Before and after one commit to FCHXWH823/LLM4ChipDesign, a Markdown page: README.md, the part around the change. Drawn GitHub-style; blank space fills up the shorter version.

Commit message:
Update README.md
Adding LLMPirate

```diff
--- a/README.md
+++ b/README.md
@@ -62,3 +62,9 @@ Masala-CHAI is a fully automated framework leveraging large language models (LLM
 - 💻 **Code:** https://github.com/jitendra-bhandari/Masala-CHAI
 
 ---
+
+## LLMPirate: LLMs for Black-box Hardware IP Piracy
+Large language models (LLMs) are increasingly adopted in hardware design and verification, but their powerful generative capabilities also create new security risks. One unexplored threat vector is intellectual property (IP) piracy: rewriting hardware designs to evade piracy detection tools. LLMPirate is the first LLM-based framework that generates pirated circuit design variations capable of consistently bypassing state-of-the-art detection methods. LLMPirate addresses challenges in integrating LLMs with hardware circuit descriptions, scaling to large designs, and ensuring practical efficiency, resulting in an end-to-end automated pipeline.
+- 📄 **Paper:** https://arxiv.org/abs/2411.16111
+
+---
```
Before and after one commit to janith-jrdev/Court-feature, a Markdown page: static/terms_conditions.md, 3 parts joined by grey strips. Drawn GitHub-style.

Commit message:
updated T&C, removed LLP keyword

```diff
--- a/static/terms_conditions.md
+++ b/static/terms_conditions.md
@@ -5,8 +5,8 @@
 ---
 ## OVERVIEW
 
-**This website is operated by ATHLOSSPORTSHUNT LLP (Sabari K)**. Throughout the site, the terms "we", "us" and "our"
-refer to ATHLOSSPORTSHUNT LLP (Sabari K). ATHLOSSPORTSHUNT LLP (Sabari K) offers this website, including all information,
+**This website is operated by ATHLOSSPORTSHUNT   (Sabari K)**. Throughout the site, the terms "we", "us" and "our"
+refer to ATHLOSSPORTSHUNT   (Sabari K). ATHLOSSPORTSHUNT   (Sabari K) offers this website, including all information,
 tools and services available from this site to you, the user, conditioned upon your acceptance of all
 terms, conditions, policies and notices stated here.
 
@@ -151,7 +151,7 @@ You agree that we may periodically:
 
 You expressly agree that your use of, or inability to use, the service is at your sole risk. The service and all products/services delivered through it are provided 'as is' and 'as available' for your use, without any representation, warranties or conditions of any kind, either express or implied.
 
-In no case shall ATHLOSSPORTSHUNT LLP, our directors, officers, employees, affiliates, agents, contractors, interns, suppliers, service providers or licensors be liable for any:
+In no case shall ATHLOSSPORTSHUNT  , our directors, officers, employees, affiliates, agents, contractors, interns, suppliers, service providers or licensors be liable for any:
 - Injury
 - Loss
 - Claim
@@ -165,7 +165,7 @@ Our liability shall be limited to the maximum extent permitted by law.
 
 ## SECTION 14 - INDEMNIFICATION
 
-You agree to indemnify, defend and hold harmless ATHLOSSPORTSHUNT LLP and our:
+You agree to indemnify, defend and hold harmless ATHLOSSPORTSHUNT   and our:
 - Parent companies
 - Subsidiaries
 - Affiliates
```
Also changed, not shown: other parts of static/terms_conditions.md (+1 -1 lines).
^^^^
- EXERCISE BRIEF -
Going through the records above line by line, count those that hold the word "ATHLOSSPORTSHUNT", and answer with the number only.

- FINISHED EXERCISE -
8